In 2016, Parkin participated in the completion of Tuugaalik High School which is located on a hillside of exposed rock. It features a gymnasium, day-care space, and an atrium that is welcoming and serves the entire community. It was designed to provide a multifunctional, flexible, and adaptable facility that would function primarily as a school for 210 students and 24 day-care spaces. Importantly, the school adheres to the eight IQ principles that influence all aspects of Inuit life while also meeting the challenges of the Arctic environment and site conditions.
In the past, building materials that were used in northern schools were meant to keep the natural elements out. This meant educational architecture lacked natural light and important IQ principles such as Tunnganarniq—fostering good spirit by being open, welcoming, and inclusive. A “kiva” space is one-way northern schools can promote community involvement and inclusion. Common in Nunavut, they are gathering spaces where community members interact with and educate students through traditional informal lessons and storytelling.
At Tuugaalik High School, the kiva is the first space students and the community encounter when they enter the school. The kiva is welcoming, well-lit, and serves a dual purpose as a throughway to the classrooms, gymnasium, and day-care. Interstitial nodes feature bench-like seating with stairs and ramps that allow for community gatherings or teaching. The kiva is oriented so that it descends toward the Arctic Ocean and captures the first natural light that streams after the winter solstice. The colours chosen for the exterior and interior spaces are inspired by the natural environment in which the school is located to reinforce positive connections with the outside. Natural wood details, punctuated with vibrant colour details in this two-storey space, also reflect the natural environment.
“The kiva welcomes community members to become part of the sharing environment,” says Boraks. “Tuugaluuk is more than just a school—it is a place of learning.”
Since opening, Tuugaalik High School has received recognition for its outstanding design from Learning By Design magazine, and American School & University.
Another example of how Parkin incorporates IQ principles into our designs in the north is Igloolik High School, opened in 2018. Although Igloolik is a small community located on an island in the Northwest Passage, well north of the Arctic Circle, it is a growing community. Built around the maligait concept to always plan and prepare for the future, the new high school was built at the edge of the community; however, as the population grows, the school will eventually be in the centre of town. With this in mind, Parkin oriented the school such that, together with the middle school and the community centre, a town square is created. The built environment, therefore, does not create borders between the school and the community. The shared space is now a focal point for the people who live, work, and go to school in Igloolik.
The school accommodates 230 students and includes specialty classrooms for learning trades, science, and computers. in addition to serving student activities, the gymnasium can be used by the whole community.
Through careful listening and adapting to the specific needs of the north, the design teams worked closely with the people who would use the facilities and incorporated Inuit knowing into the decision and design process. Together, they created vital social hubs that serve their communities but also belong in and to their environments.
Creating Better Educational Environments With Parkin

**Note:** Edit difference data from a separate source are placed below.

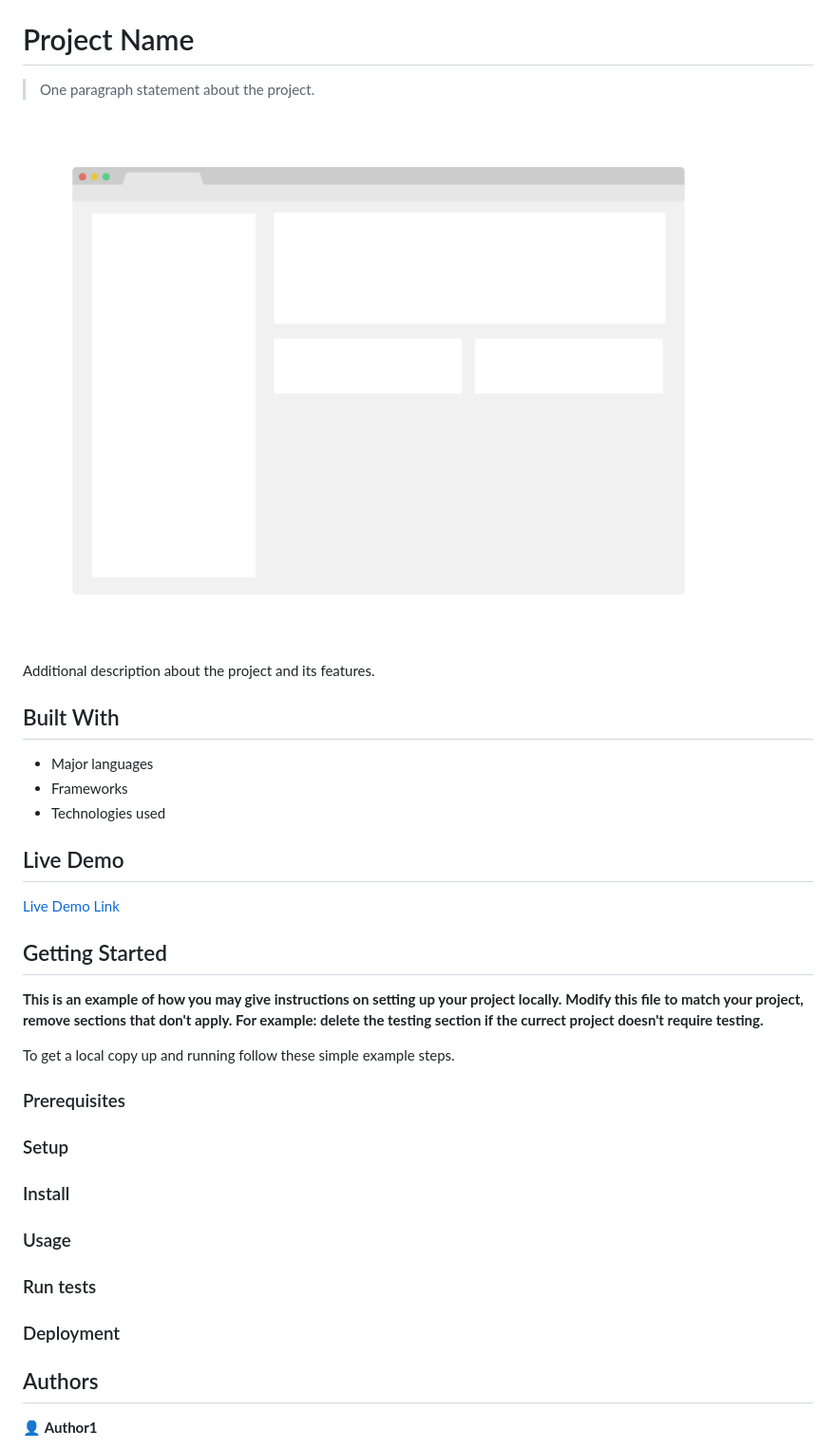
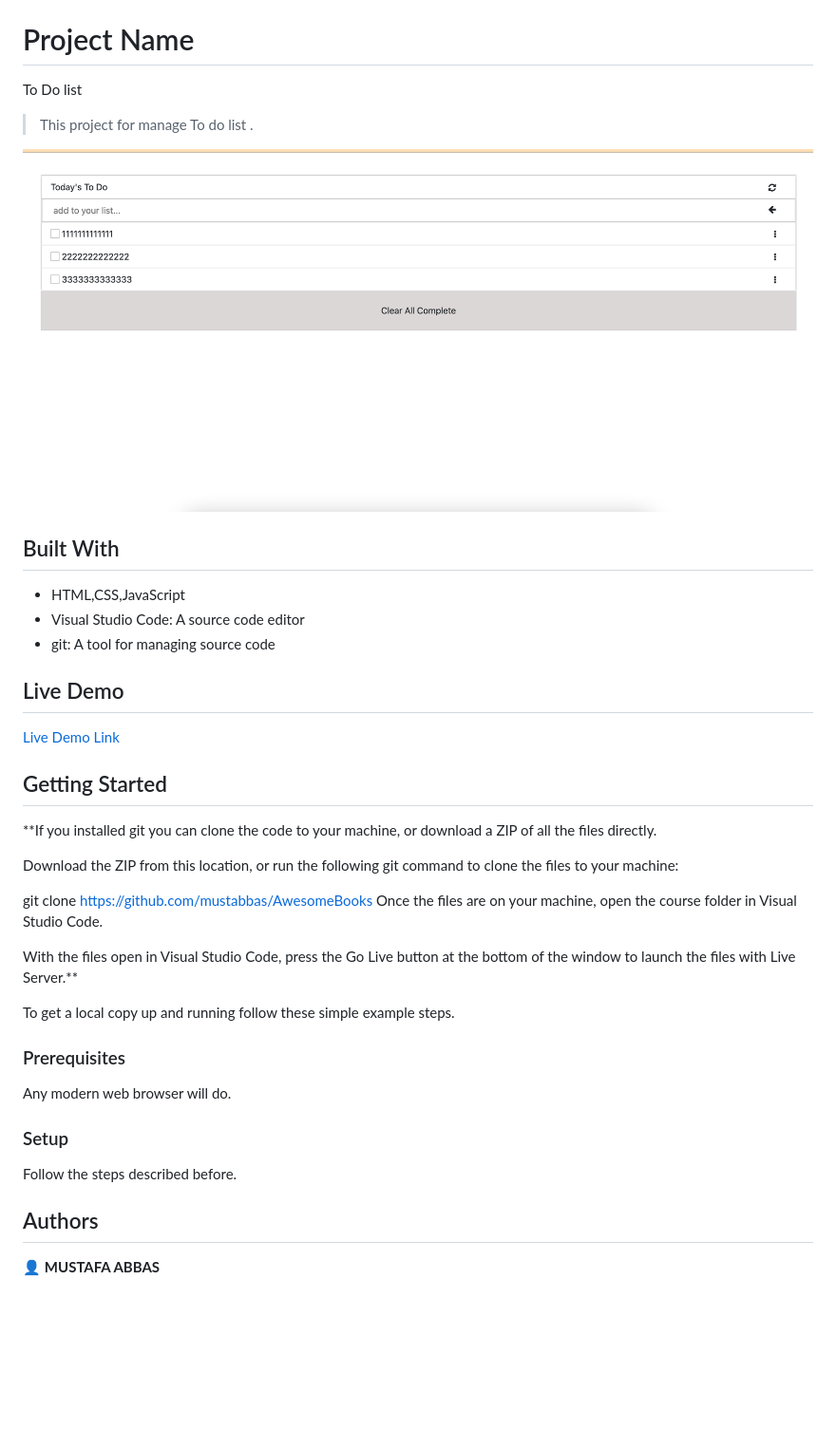
Before and after one commit to mustabbas/TodoList, a Markdown page: README.md, the part around the change printed below. Shown: that part at 95% size. Drawn GitHub-style; pictures changed too: app_screenshot.png; blank space fills up the shorter version.

Commit message:
fill README file

```diff
--- a/README.md
+++ b/README.md
@@ -1,18 +1,17 @@
 ![](https://img.shields.io/badge/Microverse-blueviolet)
 
 # Project Name
-
-> One paragraph statement about the project.
+To Do list
+> This project for manage To do list .
 
 ![screenshot](./app_screenshot.png)
 
-Additional description about the project and its features.
 
 ## Built With
 
-- Major languages
-- Frameworks
-- Technologies used
+-  HTML,CSS,JavaScript
+-  Visual Studio Code: A source code editor
+-  git: A tool for managing source code
 
 ## Live Demo
 
@@ -21,27 +20,26 @@ Additional description about the project and its features.
 
 ## Getting Started
 
-**This is an example of how you may give instructions on setting up your project locally.**
-**Modify this file to match your project, remove sections that don't apply. For example: delete the testing section if the currect project doesn't require testing.**
+**If you installed git you can clone the code to your machine, or download a ZIP of all the files directly.
+
+Download the ZIP from this location, or run the following git command to clone the files to your machine:
+
+git clone https://github.com/mustabbas/AwesomeBooks
+Once the files are on your machine, open the course folder in Visual Studio Code.
+
+With the files open in Visual Studio Code, press the Go Live button at the bottom of the window to launch the files with Live Server.**
 
 
 To get a local copy up and running follow these simple example steps.
 
 ### Prerequisites
+Any modern web browser will do.
 
 ### Setup
-
-### Install
-
-### Usage
-
-### Run tests
-
-### Deployment
-
+Follow the steps described before.
 
 
 ## Authors
 
-👤 **Author1**
+👤 **MUSTAFA ABBAS**
 
```
Also changed, not shown: other parts of README.md (+10 -12 lines).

As an employee-owned, award-winning architectural firm serving Canadian and international clients, Parkin Architects Limited prides itself on its specialized design that creates functional, rich, and meaningful environments. Every project we undertake receives nothing less than the closest attention to detail and direct involvement of Directors and Principals.
By integrating cultural and architectural principles in educational architecture, we can create environments that positively impact lives. Book a consultation at our Toronto, Ottawa, or Vancouver offices to discuss your next project today.